In TypeScript, as in other languages, Array.map allows you to apply a function to each of the items on a list or array. You can either pass an existing function which will take each of the items as its input parameter (say, the existing Math.sqrt function, or one that you define).

let list = [0, 1, 2, 3]; // [0, 1, 2, 3]
list.map(Math.sqrt); // [ 0, 1, 1.414.., 1.732.. ]

Or you can also define a lambda function on-the-go.

let list = [0, 1, 2, 3]; // [0, 1, 2, 3]
list.map((value, key, all) => {
  list[key] = value * 2;
}); // [ 0, 2, 4, 6]

Before you go

If you found this useful, you might want to join my newsletter; or take a look at other posts about code, TypeScript, and React.

APRIL 5, 2018

To import JSON into your TypeScript code, you need to add the following code to a typings file (a file with a name like *.d.ts, say, json.d.ts—but it does not necessarily need to say json)1.

// This will allow you to load `.json` files from disk

declare module "*.json"
{ const value: any;
  export default value;
}

// This will allow you to load JSON from remote URL responses

declare module "json!*"
{ const value: any;
  export default value;
}

After doing this, you can do the following in TypeScript.

import * as graph from './data/graph.json';
import data from "json!http://foo.com/data_returns_json_response/";

You can then use graph and data as JSON objects in your TypeScript code.

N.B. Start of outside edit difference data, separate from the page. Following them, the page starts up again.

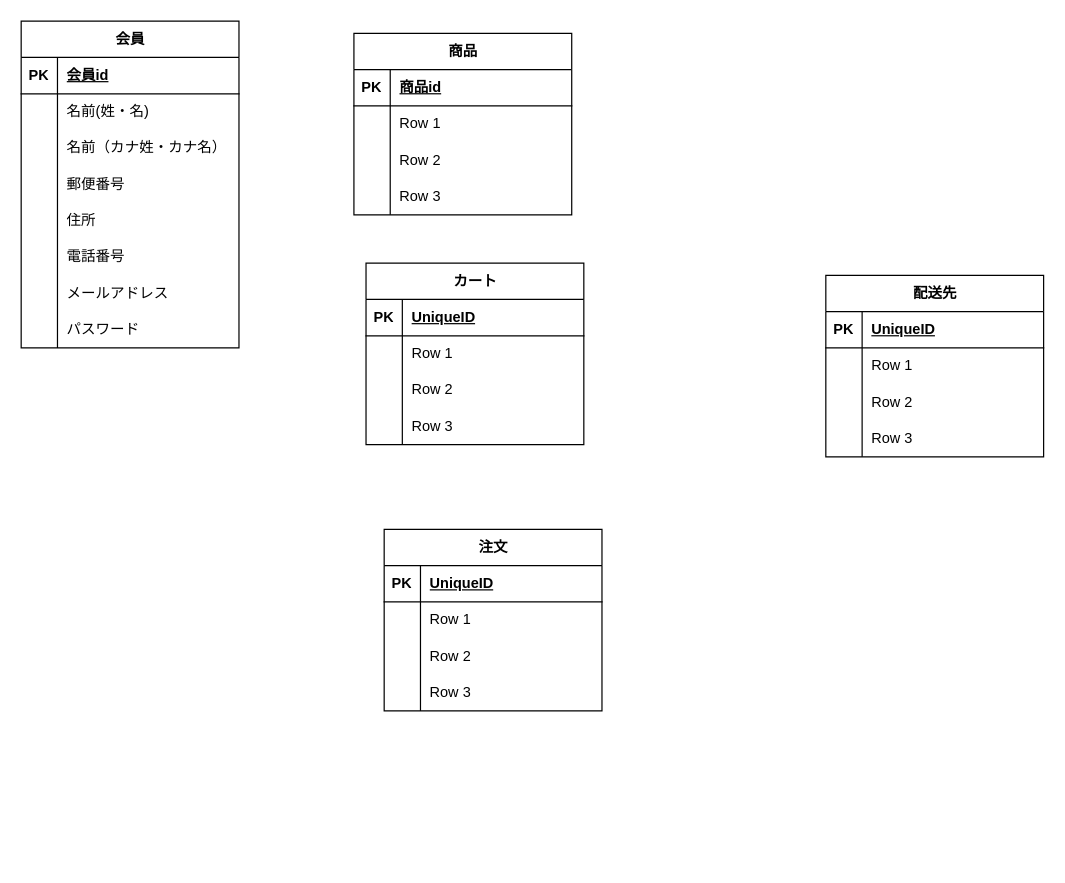
Before: 名称未設定ファイル.drawio in vermouthA28/naganocake, a draw.io diagram. Source tidied: cells renumbered, new cells numbered last; positions are measured from the earlier drawing's top-left corner, leaving out a move shared by most shapes. Both pictures are drawn from the tidied source at 121%, with x=0, y=0 at pixel (21, 21).
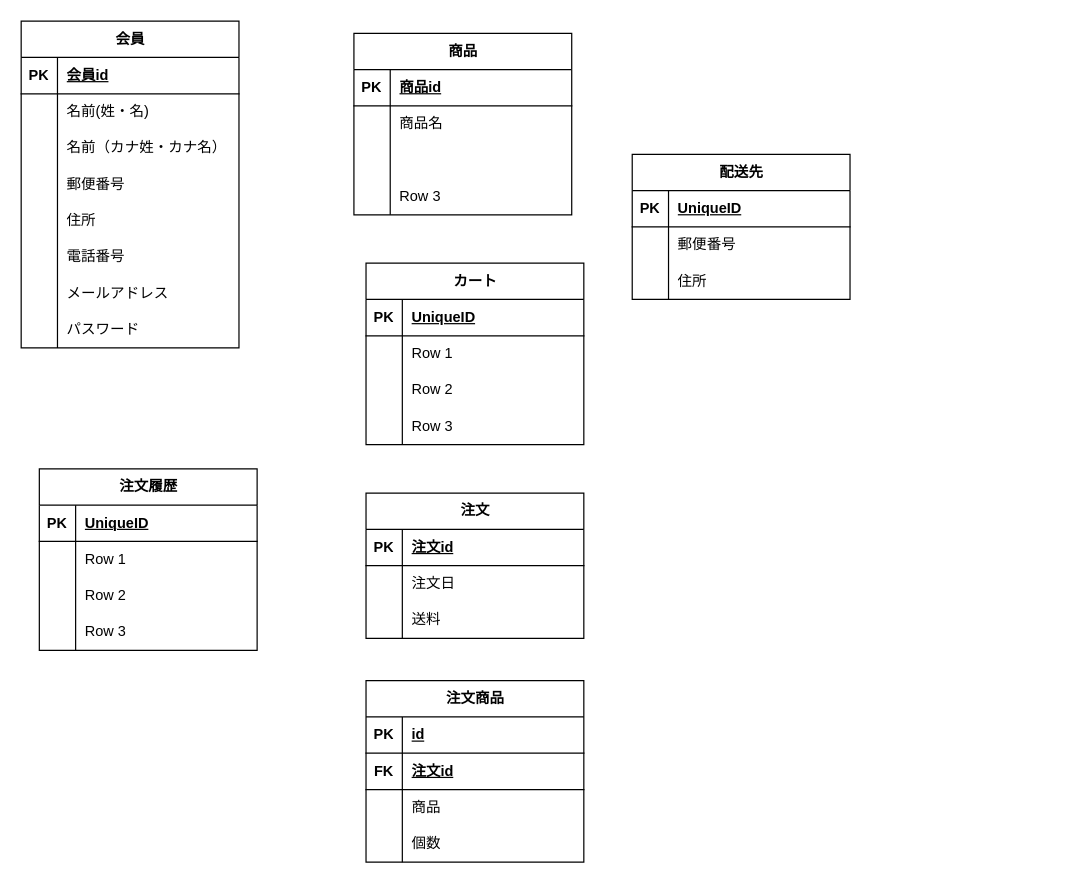
The same page after the edit.

Commit message (it also covers changes not shown here):
名称未設定ファイル.drawio を更新します

Unchanged cells that the change refers to:
```xml
<mxCell id="6" style="shape=tableRow;horizontal=0;startSize=0;swimlaneHead=0;swimlaneBody=0;fillColor=none;top=0;left=0;right=0;bottom=0;" parent="2" vertex="1">
  <mxGeometry y="60" width="180" height="30" as="geometry" />
</mxCell>
<mxCell id="9" style="shape=tableRow;horizontal=0;startSize=0;swimlaneHead=0;swimlaneBody=0;fillColor=none;top=0;left=0;right=0;bottom=0;" parent="2" vertex="1">
  <mxGeometry y="90" width="180" height="30" as="geometry" />
</mxCell>
<mxCell id="29" style="shape=tableRow;horizontal=0;startSize=0;swimlaneHead=0;swimlaneBody=0;fillColor=none;top=0;left=0;right=0;bottom=1;" parent="28" vertex="1">
  <mxGeometry y="30" width="180" height="30" as="geometry" />
</mxCell>
<mxCell id="32" style="shape=tableRow;horizontal=0;startSize=0;swimlaneHead=0;swimlaneBody=0;fillColor=none;top=0;left=0;right=0;bottom=0;" parent="28" vertex="1">
  <mxGeometry y="60" width="180" height="30" as="geometry" />
</mxCell>
<mxCell id="45" style="shape=tableRow;horizontal=0;startSize=0;swimlaneHead=0;swimlaneBody=0;fillColor=none;top=0;left=0;right=0;bottom=0;" parent="41" vertex="1">
  <mxGeometry y="60" width="180" height="30" as="geometry" />
</mxCell>
<mxCell id="48" style="shape=tableRow;horizontal=0;startSize=0;swimlaneHead=0;swimlaneBody=0;fillColor=none;top=0;left=0;right=0;bottom=0;" parent="41" vertex="1">
  <mxGeometry y="90" width="180" height="30" as="geometry" />
</mxCell>
```

Change to the diagram source:
```diff
@@
-    <mxCell id="8" value="Row 1" style="shape=partialRectangle;fillColor=none;top=0;left=0;bottom=0;right=0;align=left;spacingLeft=6;overflow=hidden;whiteSpace=wrap;html=1;" parent="6" vertex="1">
+    <mxCell id="8" value="商品名" style="shape=partialRectangle;fillColor=none;top=0;left=0;bottom=0;right=0;align=left;spacingLeft=6;overflow=hidden;whiteSpace=wrap;html=1;" parent="6" vertex="1">
       <mxGeometry x="30" width="150" height="30" as="geometry" />
     </mxCell>
@@
-    <mxCell id="11" value="Row 2" style="shape=partialRectangle;fillColor=none;top=0;left=0;bottom=0;right=0;align=left;spacingLeft=6;overflow=hidden;whiteSpace=wrap;html=1;" parent="9" vertex="1">
+    <mxCell id="11" style="shape=partialRectangle;fillColor=none;top=0;left=0;bottom=0;right=0;align=left;spacingLeft=6;overflow=hidden;whiteSpace=wrap;html=1;" parent="9" vertex="1">
       <mxGeometry x="30" width="150" height="30" as="geometry" />
     </mxCell>
@@
     <mxCell id="28" value="注文" style="shape=table;startSize=30;childLayout=tableLayout;rowLines=0;fontStyle=1;align=center;html=1;" parent="1" vertex="1">
-      <mxGeometry x="300" y="420" width="180" height="150" as="geometry" />
+      <mxGeometry x="285" y="390" width="180" height="120" as="geometry" />
     </mxCell>
@@
-    <mxCell id="31" value="UniqueID" style="shape=partialRectangle;fillColor=none;top=0;left=0;bottom=0;right=0;align=left;spacingLeft=6;fontStyle=5;overflow=hidden;whiteSpace=wrap;html=1;" parent="29" vertex="1">
+    <mxCell id="31" value="注文id" style="shape=partialRectangle;fillColor=none;top=0;left=0;bottom=0;right=0;align=left;spacingLeft=6;fontStyle=5;overflow=hidden;whiteSpace=wrap;html=1;" parent="29" vertex="1">
       <mxGeometry x="30" width="150" height="30" as="geometry" />
     </mxCell>
@@
-    <mxCell id="34" value="Row 1" style="shape=partialRectangle;fillColor=none;top=0;left=0;bottom=0;right=0;align=left;spacingLeft=6;overflow=hidden;whiteSpace=wrap;html=1;" parent="32" vertex="1">
+    <mxCell id="34" value="注文日" style="shape=partialRectangle;fillColor=none;top=0;left=0;bottom=0;right=0;align=left;spacingLeft=6;overflow=hidden;whiteSpace=wrap;html=1;" parent="32" vertex="1">
       <mxGeometry x="30" width="150" height="30" as="geometry" />
     </mxCell>
-    <mxCell id="35" style="shape=tableRow;horizontal=0;startSize=0;swimlaneHead=0;swimlaneBody=0;fillColor=none;top=0;left=0;right=0;bottom=0;" parent="28" vertex="1">
-      <mxGeometry y="90" width="180" height="30" as="geometry" />
-    </mxCell>
-    <mxCell id="36" style="shape=partialRectangle;fillColor=none;top=0;left=0;bottom=0;right=0;overflow=hidden;whiteSpace=wrap;html=1;" parent="35" vertex="1">
-      <mxGeometry width="30" height="30" as="geometry" />
-    </mxCell>
-    <mxCell id="37" value="Row 2" style="shape=partialRectangle;fillColor=none;top=0;left=0;bottom=0;right=0;align=left;spacingLeft=6;overflow=hidden;whiteSpace=wrap;html=1;" parent="35" vertex="1">
-      <mxGeometry x="30" width="150" height="30" as="geometry" />
-    </mxCell>
-    <mxCell id="38" style="shape=tableRow;horizontal=0;startSize=0;swimlaneHead=0;swimlaneBody=0;fillColor=none;top=0;left=0;right=0;bottom=0;" parent="28" vertex="1">
-      <mxGeometry y="120" width="180" height="30" as="geometry" />
-    </mxCell>
-    <mxCell id="39" style="shape=partialRectangle;fillColor=none;top=0;left=0;bottom=0;right=0;overflow=hidden;whiteSpace=wrap;html=1;" parent="38" vertex="1">
-      <mxGeometry width="30" height="30" as="geometry" />
-    </mxCell>
-    <mxCell id="40" value="Row 3" style="shape=partialRectangle;fillColor=none;top=0;left=0;bottom=0;right=0;align=left;spacingLeft=6;overflow=hidden;whiteSpace=wrap;html=1;" parent="38" vertex="1">
-      <mxGeometry x="30" width="150" height="30" as="geometry" />
-    </mxCell>
+    <mxCell id="79" style="shape=tableRow;horizontal=0;startSize=0;swimlaneHead=0;swimlaneBody=0;fillColor=none;top=0;left=0;right=0;bottom=0;" parent="28" vertex="1">
+      <mxGeometry y="90" width="180" height="30" as="geometry" />
+    </mxCell>
+    <mxCell id="80" style="shape=partialRectangle;fillColor=none;top=0;left=0;bottom=0;right=0;overflow=hidden;whiteSpace=wrap;html=1;" parent="79" vertex="1">
+      <mxGeometry width="30" height="30" as="geometry" />
+    </mxCell>
+    <mxCell id="81" value="送料" style="shape=partialRectangle;fillColor=none;top=0;left=0;bottom=0;right=0;align=left;spacingLeft=6;overflow=hidden;whiteSpace=wrap;html=1;" parent="79" vertex="1">
+      <mxGeometry x="30" width="150" height="30" as="geometry" />
+    </mxCell>
     <mxCell id="41" value="配送先" style="shape=table;startSize=30;childLayout=tableLayout;rowLines=0;fontStyle=1;align=center;html=1;" parent="1" vertex="1">
-      <mxGeometry x="665" y="210" width="180" height="150" as="geometry" />
+      <mxGeometry x="505" y="110" width="180" height="120" as="geometry" />
     </mxCell>
@@
-    <mxCell id="47" value="Row 1" style="shape=partialRectangle;fillColor=none;top=0;left=0;bottom=0;right=0;align=left;spacingLeft=6;overflow=hidden;whiteSpace=wrap;html=1;" parent="45" vertex="1">
+    <mxCell id="47" value="郵便番号" style="shape=partialRectangle;fillColor=none;top=0;left=0;bottom=0;right=0;align=left;spacingLeft=6;overflow=hidden;whiteSpace=wrap;html=1;" parent="45" vertex="1">
       <mxGeometry x="30" width="150" height="30" as="geometry" />
     </mxCell>
@@
-    <mxCell id="50" value="Row 2" style="shape=partialRectangle;fillColor=none;top=0;left=0;bottom=0;right=0;align=left;spacingLeft=6;overflow=hidden;whiteSpace=wrap;html=1;" parent="48" vertex="1">
+    <mxCell id="50" value="住所" style="shape=partialRectangle;fillColor=none;top=0;left=0;bottom=0;right=0;align=left;spacingLeft=6;overflow=hidden;whiteSpace=wrap;html=1;" parent="48" vertex="1">
       <mxGeometry x="30" width="150" height="30" as="geometry" />
     </mxCell>
-    <mxCell id="51" style="shape=tableRow;horizontal=0;startSize=0;swimlaneHead=0;swimlaneBody=0;fillColor=none;top=0;left=0;right=0;bottom=0;" parent="41" vertex="1">
-      <mxGeometry y="120" width="180" height="30" as="geometry" />
-    </mxCell>
-    <mxCell id="52" style="shape=partialRectangle;fillColor=none;top=0;left=0;bottom=0;right=0;overflow=hidden;whiteSpace=wrap;html=1;" parent="51" vertex="1">
-      <mxGeometry width="30" height="30" as="geometry" />
-    </mxCell>
-    <mxCell id="53" value="Row 3" style="shape=partialRectangle;fillColor=none;top=0;left=0;bottom=0;right=0;align=left;spacingLeft=6;overflow=hidden;whiteSpace=wrap;html=1;" parent="51" vertex="1">
-      <mxGeometry x="30" width="150" height="30" as="geometry" />
-    </mxCell>
@@
+    <mxCell id="82" value="注文履歴" style="shape=table;startSize=30;childLayout=tableLayout;rowLines=0;fontStyle=1;align=center;html=1;" parent="1" vertex="1">
+      <mxGeometry x="15" y="370" width="180" height="150" as="geometry" />
+    </mxCell>
+    <mxCell id="83" style="shape=tableRow;horizontal=0;startSize=0;swimlaneHead=0;swimlaneBody=0;fillColor=none;top=0;left=0;right=0;bottom=1;" parent="82" vertex="1">
+      <mxGeometry y="30" width="180" height="30" as="geometry" />
+    </mxCell>
+    <mxCell id="84" value="PK" style="shape=partialRectangle;fillColor=none;top=0;left=0;bottom=0;right=0;fontStyle=1;overflow=hidden;whiteSpace=wrap;html=1;" parent="83" vertex="1">
+      <mxGeometry width="30" height="30" as="geometry" />
+    </mxCell>
+    <mxCell id="85" value="UniqueID" style="shape=partialRectangle;fillColor=none;top=0;left=0;bottom=0;right=0;align=left;spacingLeft=6;fontStyle=5;overflow=hidden;whiteSpace=wrap;html=1;" parent="83" vertex="1">
+      <mxGeometry x="30" width="150" height="30" as="geometry" />
+    </mxCell>
+    <mxCell id="86" style="shape=tableRow;horizontal=0;startSize=0;swimlaneHead=0;swimlaneBody=0;fillColor=none;top=0;left=0;right=0;bottom=0;" parent="82" vertex="1">
+      <mxGeometry y="60" width="180" height="30" as="geometry" />
+    </mxCell>
+    <mxCell id="87" style="shape=partialRectangle;fillColor=none;top=0;left=0;bottom=0;right=0;overflow=hidden;whiteSpace=wrap;html=1;" parent="86" vertex="1">
+      <mxGeometry width="30" height="30" as="geometry" />
+    </mxCell>
+    <mxCell id="88" value="Row 1" style="shape=partialRectangle;fillColor=none;top=0;left=0;bottom=0;right=0;align=left;spacingLeft=6;overflow=hidden;whiteSpace=wrap;html=1;" parent="86" vertex="1">
+      <mxGeometry x="30" width="150" height="30" as="geometry" />
+    </mxCell>
+    <mxCell id="89" style="shape=tableRow;horizontal=0;startSize=0;swimlaneHead=0;swimlaneBody=0;fillColor=none;top=0;left=0;right=0;bottom=0;" parent="82" vertex="1">
+      <mxGeometry y="90" width="180" height="30" as="geometry" />
+    </mxCell>
+    <mxCell id="90" style="shape=partialRectangle;fillColor=none;top=0;left=0;bottom=0;right=0;overflow=hidden;whiteSpace=wrap;html=1;" parent="89" vertex="1">
+      <mxGeometry width="30" height="30" as="geometry" />
+    </mxCell>
+    <mxCell id="37" value="Row 2" style="shape=partialRectangle;fillColor=none;top=0;left=0;bottom=0;right=0;align=left;spacingLeft=6;overflow=hidden;whiteSpace=wrap;html=1;" parent="89" vertex="1">
+      <mxGeometry x="30" width="150" height="30" as="geometry" />
+    </mxCell>
+    <mxCell id="91" style="shape=tableRow;horizontal=0;startSize=0;swimlaneHead=0;swimlaneBody=0;fillColor=none;top=0;left=0;right=0;bottom=0;" parent="82" vertex="1">
+      <mxGeometry y="120" width="180" height="30" as="geometry" />
+    </mxCell>
+    <mxCell id="92" style="shape=partialRectangle;fillColor=none;top=0;left=0;bottom=0;right=0;overflow=hidden;whiteSpace=wrap;html=1;" parent="91" vertex="1">
+      <mxGeometry width="30" height="30" as="geometry" />
+    </mxCell>
+    <mxCell id="93" value="Row 3" style="shape=partialRectangle;fillColor=none;top=0;left=0;bottom=0;right=0;align=left;spacingLeft=6;overflow=hidden;whiteSpace=wrap;html=1;" parent="91" vertex="1">
+      <mxGeometry x="30" width="150" height="30" as="geometry" />
+    </mxCell>
+    <mxCell id="94" value="注文商品" style="shape=table;startSize=30;childLayout=tableLayout;rowLines=0;fontStyle=1;align=center;html=1;" parent="1" vertex="1">
+      <mxGeometry x="285" y="545" width="180" height="150" as="geometry" />
+    </mxCell>
+    <mxCell id="95" style="shape=tableRow;horizontal=0;startSize=0;swimlaneHead=0;swimlaneBody=0;fillColor=none;top=0;left=0;right=0;bottom=1;" parent="94" vertex="1">
+      <mxGeometry y="30" width="180" height="30" as="geometry" />
+    </mxCell>
+    <mxCell id="96" value="PK" style="shape=partialRectangle;fillColor=none;top=0;left=0;bottom=0;right=0;fontStyle=1;overflow=hidden;whiteSpace=wrap;html=1;" parent="95" vertex="1">
+      <mxGeometry width="30" height="30" as="geometry" />
+    </mxCell>
+    <mxCell id="97" value="id" style="shape=partialRectangle;fillColor=none;top=0;left=0;bottom=0;right=0;align=left;spacingLeft=6;fontStyle=5;overflow=hidden;whiteSpace=wrap;html=1;" parent="95" vertex="1">
+      <mxGeometry x="30" width="150" height="30" as="geometry" />
+    </mxCell>
+    <mxCell id="98" style="shape=tableRow;horizontal=0;startSize=0;swimlaneHead=0;swimlaneBody=0;fillColor=none;top=0;left=0;right=0;bottom=1;" parent="94" vertex="1">
+      <mxGeometry y="60" width="180" height="30" as="geometry" />
+    </mxCell>
+    <mxCell id="99" value="FK" style="shape=partialRectangle;fillColor=none;top=0;left=0;bottom=0;right=0;fontStyle=1;overflow=hidden;whiteSpace=wrap;html=1;" parent="98" vertex="1">
+      <mxGeometry width="30" height="30" as="geometry" />
+    </mxCell>
+    <mxCell id="100" value="注文id" style="shape=partialRectangle;fillColor=none;top=0;left=0;bottom=0;right=0;align=left;spacingLeft=6;fontStyle=5;overflow=hidden;whiteSpace=wrap;html=1;" parent="98" vertex="1">
+      <mxGeometry x="30" width="150" height="30" as="geometry" />
+    </mxCell>
+    <mxCell id="101" style="shape=tableRow;horizontal=0;startSize=0;swimlaneHead=0;swimlaneBody=0;fillColor=none;top=0;left=0;right=0;bottom=0;" parent="94" vertex="1">
+      <mxGeometry y="90" width="180" height="30" as="geometry" />
+    </mxCell>
+    <mxCell id="102" style="shape=partialRectangle;fillColor=none;top=0;left=0;bottom=0;right=0;overflow=hidden;whiteSpace=wrap;html=1;" parent="101" vertex="1">
+      <mxGeometry width="30" height="30" as="geometry" />
+    </mxCell>
+    <mxCell id="103" value="商品" style="shape=partialRectangle;fillColor=none;top=0;left=0;bottom=0;right=0;align=left;spacingLeft=6;overflow=hidden;whiteSpace=wrap;html=1;" parent="101" vertex="1">
+      <mxGeometry x="30" width="150" height="30" as="geometry" />
+    </mxCell>
+    <mxCell id="104" style="shape=tableRow;horizontal=0;startSize=0;swimlaneHead=0;swimlaneBody=0;fillColor=none;top=0;left=0;right=0;bottom=0;" parent="94" vertex="1">
+      <mxGeometry y="120" width="180" height="30" as="geometry" />
+    </mxCell>
+    <mxCell id="105" style="shape=partialRectangle;fillColor=none;top=0;left=0;bottom=0;right=0;overflow=hidden;whiteSpace=wrap;html=1;" parent="104" vertex="1">
+      <mxGeometry width="30" height="30" as="geometry" />
+    </mxCell>
+    <mxCell id="106" value="個数" style="shape=partialRectangle;fillColor=none;top=0;left=0;bottom=0;right=0;align=left;spacingLeft=6;overflow=hidden;whiteSpace=wrap;html=1;" parent="104" vertex="1">
+      <mxGeometry x="30" width="150" height="30" as="geometry" />
+    </mxCell>
```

I used this code to load a Dynamo JSON graph into TypeScript — just change the .dyn extension to .json and it will work with this code.

Before you go

If you found this useful, you might want to join my newsletter; or take a look at other posts about code, TypeScript, and React.

Want to see older publications? Visit the archive.

Listen to Getting Simple .